Exact copies of all records below are needed.
╭─ RECORDS FOR PROCESSING
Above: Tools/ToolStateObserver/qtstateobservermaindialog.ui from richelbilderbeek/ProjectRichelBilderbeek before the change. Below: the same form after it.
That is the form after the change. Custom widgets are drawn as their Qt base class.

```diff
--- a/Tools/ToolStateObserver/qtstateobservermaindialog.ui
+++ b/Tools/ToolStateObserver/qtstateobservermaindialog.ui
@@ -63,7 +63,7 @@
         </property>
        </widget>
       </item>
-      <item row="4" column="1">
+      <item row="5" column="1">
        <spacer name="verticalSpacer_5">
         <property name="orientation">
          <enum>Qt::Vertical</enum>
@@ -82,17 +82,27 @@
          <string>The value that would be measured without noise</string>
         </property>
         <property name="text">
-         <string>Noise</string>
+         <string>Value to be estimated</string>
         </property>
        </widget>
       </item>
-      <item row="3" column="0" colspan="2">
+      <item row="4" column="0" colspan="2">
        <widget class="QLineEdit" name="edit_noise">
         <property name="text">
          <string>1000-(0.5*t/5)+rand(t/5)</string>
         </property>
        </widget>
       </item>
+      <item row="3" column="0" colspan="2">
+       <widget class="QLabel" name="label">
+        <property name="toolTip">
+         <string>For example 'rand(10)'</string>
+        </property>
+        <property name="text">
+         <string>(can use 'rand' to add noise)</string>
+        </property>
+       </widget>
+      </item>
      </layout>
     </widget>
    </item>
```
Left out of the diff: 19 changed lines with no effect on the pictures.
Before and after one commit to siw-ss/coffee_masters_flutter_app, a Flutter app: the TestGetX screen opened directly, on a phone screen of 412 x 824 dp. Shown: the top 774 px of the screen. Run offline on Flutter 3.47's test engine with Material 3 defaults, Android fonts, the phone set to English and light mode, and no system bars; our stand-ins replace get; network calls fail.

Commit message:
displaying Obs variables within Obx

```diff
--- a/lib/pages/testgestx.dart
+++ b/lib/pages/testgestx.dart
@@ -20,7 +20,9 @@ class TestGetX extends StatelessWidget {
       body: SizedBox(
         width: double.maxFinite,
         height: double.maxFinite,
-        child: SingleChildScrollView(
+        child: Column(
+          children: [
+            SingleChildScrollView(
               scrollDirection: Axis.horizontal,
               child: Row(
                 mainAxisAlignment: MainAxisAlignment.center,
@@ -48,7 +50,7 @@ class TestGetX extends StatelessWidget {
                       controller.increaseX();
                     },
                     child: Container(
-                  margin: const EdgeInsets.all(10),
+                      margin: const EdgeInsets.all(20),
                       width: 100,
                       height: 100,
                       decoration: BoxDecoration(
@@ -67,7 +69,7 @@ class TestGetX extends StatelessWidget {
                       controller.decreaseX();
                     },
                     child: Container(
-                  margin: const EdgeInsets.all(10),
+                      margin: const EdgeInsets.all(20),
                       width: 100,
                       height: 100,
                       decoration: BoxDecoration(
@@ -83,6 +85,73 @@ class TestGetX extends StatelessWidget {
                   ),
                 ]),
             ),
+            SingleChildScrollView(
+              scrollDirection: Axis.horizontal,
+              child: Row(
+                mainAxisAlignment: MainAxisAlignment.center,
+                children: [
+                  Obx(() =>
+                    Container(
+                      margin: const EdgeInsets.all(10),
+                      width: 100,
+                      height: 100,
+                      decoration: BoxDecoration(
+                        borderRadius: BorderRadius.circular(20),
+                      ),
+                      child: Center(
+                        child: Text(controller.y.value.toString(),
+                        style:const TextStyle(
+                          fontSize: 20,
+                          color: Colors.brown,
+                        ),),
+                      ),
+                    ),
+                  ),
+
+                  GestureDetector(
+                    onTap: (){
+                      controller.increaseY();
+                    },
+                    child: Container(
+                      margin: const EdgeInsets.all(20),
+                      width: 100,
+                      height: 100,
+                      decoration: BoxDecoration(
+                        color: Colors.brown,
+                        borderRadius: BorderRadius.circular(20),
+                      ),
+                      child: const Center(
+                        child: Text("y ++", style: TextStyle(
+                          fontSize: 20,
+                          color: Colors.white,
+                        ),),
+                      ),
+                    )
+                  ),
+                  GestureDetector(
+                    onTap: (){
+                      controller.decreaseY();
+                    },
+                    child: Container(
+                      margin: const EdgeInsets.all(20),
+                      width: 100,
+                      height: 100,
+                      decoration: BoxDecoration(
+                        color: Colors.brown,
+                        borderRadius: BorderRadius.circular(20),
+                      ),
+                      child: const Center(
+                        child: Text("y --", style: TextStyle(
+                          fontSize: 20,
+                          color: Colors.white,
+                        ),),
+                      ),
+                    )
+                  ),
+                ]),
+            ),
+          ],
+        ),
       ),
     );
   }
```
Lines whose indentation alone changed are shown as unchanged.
╰─
*ANSWER FOR THE TASK*:
Above: Tools/ToolStateObserver/qtstateobservermaindialog.ui from richelbilderbeek/ProjectRichelBilderbeek before the change. Below: the same form after it.
That is the form after the change. Custom widgets are drawn as their Qt base class.

```diff
--- a/Tools/ToolStateObserver/qtstateobservermaindialog.ui
+++ b/Tools/ToolStateObserver/qtstateobservermaindialog.ui
@@ -63,7 +63,7 @@
         </property>
        </widget>
       </item>
-      <item row="4" column="1">
+      <item row="5" column="1">
        <spacer name="verticalSpacer_5">
         <property name="orientation">
          <enum>Qt::Vertical</enum>
@@ -82,17 +82,27 @@
          <string>The value that would be measured without noise</string>
         </property>
         <property name="text">
-         <string>Noise</string>
+         <string>Value to be estimated</string>
         </property>
        </widget>
       </item>
-      <item row="3" column="0" colspan="2">
+      <item row="4" column="0" colspan="2">
        <widget class="QLineEdit" name="edit_noise">
         <property name="text">
          <string>1000-(0.5*t/5)+rand(t/5)</string>
         </property>
        </widget>
       </item>
+      <item row="3" column="0" colspan="2">
+       <widget class="QLabel" name="label">
+        <property name="toolTip">
+         <string>For example 'rand(10)'</string>
+        </property>
+        <property name="text">
+         <string>(can use 'rand' to add noise)</string>
+        </property>
+       </widget>
+      </item>
      </layout>
     </widget>
    </item>
```
Left out of the diff: 19 changed lines with no effect on the pictures.
Before and after one commit to siw-ss/coffee_masters_flutter_app, a Flutter app: the TestGetX screen opened directly, on a phone screen of 412 x 824 dp. Shown: the top 774 px of the screen. Run offline on Flutter 3.47's test engine with Material 3 defaults, Android fonts, the phone set to English and light mode, and no system bars; our stand-ins replace get; network calls fail.

Commit message:
displaying Obs variables within Obx

```diff
--- a/lib/pages/testgestx.dart
+++ b/lib/pages/testgestx.dart
@@ -20,7 +20,9 @@ class TestGetX extends StatelessWidget {
       body: SizedBox(
         width: double.maxFinite,
         height: double.maxFinite,
-        child: SingleChildScrollView(
+        child: Column(
+          children: [
+            SingleChildScrollView(
               scrollDirection: Axis.horizontal,
               child: Row(
                 mainAxisAlignment: MainAxisAlignment.center,
@@ -48,7 +50,7 @@ class TestGetX extends StatelessWidget {
                       controller.increaseX();
                     },
                     child: Container(
-                  margin: const EdgeInsets.all(10),
+                      margin: const EdgeInsets.all(20),
                       width: 100,
                       height: 100,
                       decoration: BoxDecoration(
@@ -67,7 +69,7 @@ class TestGetX extends StatelessWidget {
                       controller.decreaseX();
                     },
                     child: Container(
-                  margin: const EdgeInsets.all(10),
+                      margin: const EdgeInsets.all(20),
                       width: 100,
                       height: 100,
                       decoration: BoxDecoration(
@@ -83,6 +85,73 @@ class TestGetX extends StatelessWidget {
                   ),
                 ]),
             ),
+            SingleChildScrollView(
+              scrollDirection: Axis.horizontal,
+              child: Row(
+                mainAxisAlignment: MainAxisAlignment.center,
+                children: [
+                  Obx(() =>
+                    Container(
+                      margin: const EdgeInsets.all(10),
+                      width: 100,
+                      height: 100,
+                      decoration: BoxDecoration(
+                        borderRadius: BorderRadius.circular(20),
+                      ),
+                      child: Center(
+                        child: Text(controller.y.value.toString(),
+                        style:const TextStyle(
+                          fontSize: 20,
+                          color: Colors.brown,
+                        ),),
+                      ),
+                    ),
+                  ),
+
+                  GestureDetector(
+                    onTap: (){
+                      controller.increaseY();
+                    },
+                    child: Container(
+                      margin: const EdgeInsets.all(20),
+                      width: 100,
+                      height: 100,
+                      decoration: BoxDecoration(
+                        color: Colors.brown,
+                        borderRadius: BorderRadius.circular(20),
+                      ),
+                      child: const Center(
+                        child: Text("y ++", style: TextStyle(
+                          fontSize: 20,
+                          color: Colors.white,
+                        ),),
+                      ),
+                    )
+                  ),
+                  GestureDetector(
+                    onTap: (){
+                      controller.decreaseY();
+                    },
+                    child: Container(
+                      margin: const EdgeInsets.all(20),
+                      width: 100,
+                      height: 100,
+                      decoration: BoxDecoration(
+                        color: Colors.brown,
+                        borderRadius: BorderRadius.circular(20),
+                      ),
+                      child: const Center(
+                        child: Text("y --", style: TextStyle(
+                          fontSize: 20,
+                          color: Colors.white,
+                        ),),
+                      ),
+                    )
+                  ),
+                ]),
+            ),
+          ],
+        ),
       ),
     );
   }
```
Lines whose indentation alone changed are shown as unchanged.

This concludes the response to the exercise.